(Stored entries)
+ + + +

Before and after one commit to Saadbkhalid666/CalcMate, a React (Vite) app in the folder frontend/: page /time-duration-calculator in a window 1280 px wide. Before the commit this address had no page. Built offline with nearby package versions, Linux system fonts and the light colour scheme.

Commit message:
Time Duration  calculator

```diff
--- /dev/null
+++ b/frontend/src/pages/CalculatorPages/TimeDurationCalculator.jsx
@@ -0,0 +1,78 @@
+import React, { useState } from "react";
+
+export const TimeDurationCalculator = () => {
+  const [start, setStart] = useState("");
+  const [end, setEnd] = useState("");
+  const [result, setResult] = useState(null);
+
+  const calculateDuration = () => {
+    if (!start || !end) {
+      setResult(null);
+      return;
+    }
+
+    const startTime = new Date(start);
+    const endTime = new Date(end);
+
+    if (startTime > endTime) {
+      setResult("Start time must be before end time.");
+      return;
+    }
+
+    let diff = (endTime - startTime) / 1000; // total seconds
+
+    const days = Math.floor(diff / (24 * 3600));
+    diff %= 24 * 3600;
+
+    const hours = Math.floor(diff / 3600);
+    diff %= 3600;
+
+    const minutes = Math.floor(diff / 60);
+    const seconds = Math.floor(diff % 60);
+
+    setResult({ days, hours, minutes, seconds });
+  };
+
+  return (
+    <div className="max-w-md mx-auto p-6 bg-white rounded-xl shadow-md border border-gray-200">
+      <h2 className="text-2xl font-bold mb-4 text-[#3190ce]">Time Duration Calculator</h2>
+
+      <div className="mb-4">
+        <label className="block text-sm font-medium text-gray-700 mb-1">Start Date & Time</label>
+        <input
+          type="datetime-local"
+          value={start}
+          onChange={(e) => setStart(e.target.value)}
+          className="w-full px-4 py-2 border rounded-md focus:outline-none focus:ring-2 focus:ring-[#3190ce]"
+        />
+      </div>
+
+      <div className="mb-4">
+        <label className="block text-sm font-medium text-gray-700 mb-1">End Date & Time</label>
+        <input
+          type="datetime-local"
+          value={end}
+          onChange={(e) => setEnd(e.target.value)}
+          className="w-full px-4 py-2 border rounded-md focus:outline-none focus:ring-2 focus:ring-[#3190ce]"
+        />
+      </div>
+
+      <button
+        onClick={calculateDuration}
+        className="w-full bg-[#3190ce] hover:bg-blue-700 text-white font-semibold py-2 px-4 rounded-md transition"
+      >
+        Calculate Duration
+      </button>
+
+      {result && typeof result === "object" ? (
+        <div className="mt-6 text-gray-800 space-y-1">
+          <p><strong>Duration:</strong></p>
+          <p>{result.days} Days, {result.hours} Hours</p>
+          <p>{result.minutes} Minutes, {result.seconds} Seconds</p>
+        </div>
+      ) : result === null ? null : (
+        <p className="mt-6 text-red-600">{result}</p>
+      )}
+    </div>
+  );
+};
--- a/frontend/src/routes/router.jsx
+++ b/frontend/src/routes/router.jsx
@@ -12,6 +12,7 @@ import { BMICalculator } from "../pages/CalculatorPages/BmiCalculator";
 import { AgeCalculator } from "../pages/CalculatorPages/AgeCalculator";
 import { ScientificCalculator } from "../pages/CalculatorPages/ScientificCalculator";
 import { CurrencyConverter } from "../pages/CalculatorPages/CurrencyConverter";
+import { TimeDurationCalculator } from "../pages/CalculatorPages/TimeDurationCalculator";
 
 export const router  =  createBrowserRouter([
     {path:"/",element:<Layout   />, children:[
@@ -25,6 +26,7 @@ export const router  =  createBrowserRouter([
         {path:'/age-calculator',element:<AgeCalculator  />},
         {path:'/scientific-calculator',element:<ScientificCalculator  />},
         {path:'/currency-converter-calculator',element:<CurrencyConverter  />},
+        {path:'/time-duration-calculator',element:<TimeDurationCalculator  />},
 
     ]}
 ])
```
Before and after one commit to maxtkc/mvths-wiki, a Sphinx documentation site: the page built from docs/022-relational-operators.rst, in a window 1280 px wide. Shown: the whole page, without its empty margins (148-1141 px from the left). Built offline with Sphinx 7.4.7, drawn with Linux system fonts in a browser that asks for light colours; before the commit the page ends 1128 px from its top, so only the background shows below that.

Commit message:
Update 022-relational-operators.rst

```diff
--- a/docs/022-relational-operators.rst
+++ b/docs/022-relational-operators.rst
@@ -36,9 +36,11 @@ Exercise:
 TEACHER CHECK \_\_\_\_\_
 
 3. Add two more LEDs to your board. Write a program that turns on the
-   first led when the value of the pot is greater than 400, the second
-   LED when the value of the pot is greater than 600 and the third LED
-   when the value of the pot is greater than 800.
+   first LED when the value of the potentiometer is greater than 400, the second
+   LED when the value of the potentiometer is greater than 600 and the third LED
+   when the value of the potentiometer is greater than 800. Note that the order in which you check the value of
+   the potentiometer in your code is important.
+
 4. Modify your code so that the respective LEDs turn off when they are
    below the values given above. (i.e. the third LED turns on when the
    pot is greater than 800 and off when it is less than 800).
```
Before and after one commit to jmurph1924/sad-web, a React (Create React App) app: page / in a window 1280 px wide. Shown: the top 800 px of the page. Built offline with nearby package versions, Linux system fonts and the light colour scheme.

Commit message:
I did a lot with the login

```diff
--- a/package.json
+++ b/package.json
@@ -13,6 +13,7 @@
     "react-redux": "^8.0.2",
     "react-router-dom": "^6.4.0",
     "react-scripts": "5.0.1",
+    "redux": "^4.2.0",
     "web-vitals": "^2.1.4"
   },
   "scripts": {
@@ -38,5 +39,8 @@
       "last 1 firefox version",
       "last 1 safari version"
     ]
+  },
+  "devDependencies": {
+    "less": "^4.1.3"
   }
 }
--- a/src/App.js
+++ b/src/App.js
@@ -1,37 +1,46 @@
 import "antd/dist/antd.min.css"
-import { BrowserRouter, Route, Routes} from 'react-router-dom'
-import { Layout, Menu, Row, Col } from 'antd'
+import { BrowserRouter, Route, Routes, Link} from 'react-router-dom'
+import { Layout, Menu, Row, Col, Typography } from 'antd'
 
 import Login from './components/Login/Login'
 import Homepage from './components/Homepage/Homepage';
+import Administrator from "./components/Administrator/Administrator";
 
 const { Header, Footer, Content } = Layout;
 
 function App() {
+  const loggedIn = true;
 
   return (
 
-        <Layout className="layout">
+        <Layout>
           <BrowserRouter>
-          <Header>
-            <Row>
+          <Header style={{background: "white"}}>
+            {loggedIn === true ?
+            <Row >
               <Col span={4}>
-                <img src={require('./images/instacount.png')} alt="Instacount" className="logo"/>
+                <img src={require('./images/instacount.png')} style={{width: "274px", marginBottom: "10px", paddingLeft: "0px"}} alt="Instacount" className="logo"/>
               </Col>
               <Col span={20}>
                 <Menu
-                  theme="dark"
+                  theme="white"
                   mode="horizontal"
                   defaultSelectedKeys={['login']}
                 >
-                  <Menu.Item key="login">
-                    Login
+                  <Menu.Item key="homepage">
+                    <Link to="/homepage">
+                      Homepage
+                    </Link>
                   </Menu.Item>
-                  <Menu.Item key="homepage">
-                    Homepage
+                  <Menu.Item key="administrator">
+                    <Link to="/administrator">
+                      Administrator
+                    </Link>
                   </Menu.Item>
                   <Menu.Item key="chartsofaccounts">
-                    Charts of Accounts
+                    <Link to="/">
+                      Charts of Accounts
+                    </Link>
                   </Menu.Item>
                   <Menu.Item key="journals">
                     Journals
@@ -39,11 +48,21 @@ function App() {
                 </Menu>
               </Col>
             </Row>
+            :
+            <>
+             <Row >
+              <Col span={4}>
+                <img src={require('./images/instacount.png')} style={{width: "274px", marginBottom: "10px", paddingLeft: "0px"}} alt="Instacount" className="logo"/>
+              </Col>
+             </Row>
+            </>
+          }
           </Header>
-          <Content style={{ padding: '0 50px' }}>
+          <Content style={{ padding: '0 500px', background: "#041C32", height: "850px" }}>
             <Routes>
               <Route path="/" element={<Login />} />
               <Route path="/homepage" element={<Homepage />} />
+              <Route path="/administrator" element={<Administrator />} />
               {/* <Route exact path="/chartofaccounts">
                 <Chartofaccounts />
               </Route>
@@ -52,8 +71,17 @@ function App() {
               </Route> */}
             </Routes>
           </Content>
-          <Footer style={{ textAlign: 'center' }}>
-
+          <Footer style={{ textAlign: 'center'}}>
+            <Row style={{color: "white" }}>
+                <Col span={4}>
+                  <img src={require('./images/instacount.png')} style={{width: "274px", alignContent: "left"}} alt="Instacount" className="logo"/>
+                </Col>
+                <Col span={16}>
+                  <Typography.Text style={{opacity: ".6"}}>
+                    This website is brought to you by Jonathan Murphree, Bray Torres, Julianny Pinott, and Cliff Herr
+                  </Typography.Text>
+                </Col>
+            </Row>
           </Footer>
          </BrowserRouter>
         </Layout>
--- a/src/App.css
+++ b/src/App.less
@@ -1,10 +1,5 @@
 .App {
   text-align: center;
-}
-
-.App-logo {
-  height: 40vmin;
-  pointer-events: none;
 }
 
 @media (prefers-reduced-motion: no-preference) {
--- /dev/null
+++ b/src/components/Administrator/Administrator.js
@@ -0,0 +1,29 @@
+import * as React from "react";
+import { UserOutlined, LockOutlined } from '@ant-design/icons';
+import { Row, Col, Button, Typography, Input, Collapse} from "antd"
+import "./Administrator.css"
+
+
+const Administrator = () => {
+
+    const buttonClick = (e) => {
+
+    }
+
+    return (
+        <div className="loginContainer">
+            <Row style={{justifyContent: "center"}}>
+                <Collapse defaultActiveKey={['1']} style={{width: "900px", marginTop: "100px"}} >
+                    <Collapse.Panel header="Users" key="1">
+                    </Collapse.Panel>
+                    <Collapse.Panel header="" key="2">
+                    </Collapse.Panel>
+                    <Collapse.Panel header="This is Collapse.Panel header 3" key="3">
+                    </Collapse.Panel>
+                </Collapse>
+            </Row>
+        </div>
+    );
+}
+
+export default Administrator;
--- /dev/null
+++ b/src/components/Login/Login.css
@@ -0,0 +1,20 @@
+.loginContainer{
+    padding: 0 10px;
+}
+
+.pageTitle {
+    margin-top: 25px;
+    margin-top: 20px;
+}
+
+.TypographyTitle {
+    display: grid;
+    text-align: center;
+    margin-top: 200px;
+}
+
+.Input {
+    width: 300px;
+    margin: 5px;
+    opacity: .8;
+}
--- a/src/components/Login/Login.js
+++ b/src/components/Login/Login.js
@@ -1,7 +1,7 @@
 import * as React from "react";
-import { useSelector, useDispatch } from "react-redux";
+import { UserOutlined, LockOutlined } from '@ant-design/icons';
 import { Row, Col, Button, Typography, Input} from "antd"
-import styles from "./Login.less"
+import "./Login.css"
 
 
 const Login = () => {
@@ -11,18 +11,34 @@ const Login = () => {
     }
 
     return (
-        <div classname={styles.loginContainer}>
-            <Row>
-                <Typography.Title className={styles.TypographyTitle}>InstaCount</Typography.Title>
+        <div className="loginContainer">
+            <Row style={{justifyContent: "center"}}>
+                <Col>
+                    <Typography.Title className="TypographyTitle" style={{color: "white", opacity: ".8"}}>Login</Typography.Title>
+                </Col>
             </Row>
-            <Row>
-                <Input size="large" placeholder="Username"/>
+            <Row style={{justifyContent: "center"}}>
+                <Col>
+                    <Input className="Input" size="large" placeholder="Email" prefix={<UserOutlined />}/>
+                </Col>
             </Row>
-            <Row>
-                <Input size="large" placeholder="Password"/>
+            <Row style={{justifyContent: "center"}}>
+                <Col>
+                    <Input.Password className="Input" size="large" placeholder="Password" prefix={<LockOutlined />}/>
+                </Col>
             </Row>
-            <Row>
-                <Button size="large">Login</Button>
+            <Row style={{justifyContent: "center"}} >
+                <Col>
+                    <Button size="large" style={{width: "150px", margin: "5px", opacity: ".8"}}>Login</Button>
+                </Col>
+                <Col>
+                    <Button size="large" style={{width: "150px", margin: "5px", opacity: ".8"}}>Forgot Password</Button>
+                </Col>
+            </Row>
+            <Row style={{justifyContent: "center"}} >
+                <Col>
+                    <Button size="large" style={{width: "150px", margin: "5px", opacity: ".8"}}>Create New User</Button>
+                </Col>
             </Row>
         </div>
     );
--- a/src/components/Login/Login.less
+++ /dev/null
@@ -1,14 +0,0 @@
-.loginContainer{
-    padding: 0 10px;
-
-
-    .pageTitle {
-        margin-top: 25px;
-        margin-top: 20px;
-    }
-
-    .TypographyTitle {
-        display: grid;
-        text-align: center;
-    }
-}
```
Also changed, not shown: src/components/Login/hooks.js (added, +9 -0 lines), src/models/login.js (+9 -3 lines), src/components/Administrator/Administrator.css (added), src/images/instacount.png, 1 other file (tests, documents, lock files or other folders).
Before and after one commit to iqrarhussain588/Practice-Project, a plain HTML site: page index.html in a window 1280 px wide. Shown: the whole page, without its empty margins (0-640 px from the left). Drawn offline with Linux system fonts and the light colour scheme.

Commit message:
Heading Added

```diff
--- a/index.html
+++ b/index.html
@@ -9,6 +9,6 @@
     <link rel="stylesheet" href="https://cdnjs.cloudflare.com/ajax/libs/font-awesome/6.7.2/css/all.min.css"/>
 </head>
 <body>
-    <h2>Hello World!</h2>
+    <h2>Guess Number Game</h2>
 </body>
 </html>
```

+ + + +

■ **What is being asked**:
Copy every line in the data above that has the string "width" in it.

■ **Task output**:
+                <img src={require('./images/instacount.png')} style={{width: "274px", marginBottom: "10px", paddingLeft: "0px"}} alt="Instacount" className="logo"/>
+                <img src={require('./images/instacount.png')} style={{width: "274px", marginBottom: "10px", paddingLeft: "0px"}} alt="Instacount" className="logo"/>
+                  <img src={require('./images/instacount.png')} style={{width: "274px", alignContent: "left"}} alt="Instacount" className="logo"/>
+                <Collapse defaultActiveKey={['1']} style={{width: "900px", marginTop: "100px"}} >
+    width: 300px;
+                    <Button size="large" style={{width: "150px", margin: "5px", opacity: ".8"}}>Login</Button>
+                    <Button size="large" style={{width: "150px", margin: "5px", opacity: ".8"}}>Forgot Password</Button>
+                    <Button size="large" style={{width: "150px", margin: "5px", opacity: ".8"}}>Create New User</Button>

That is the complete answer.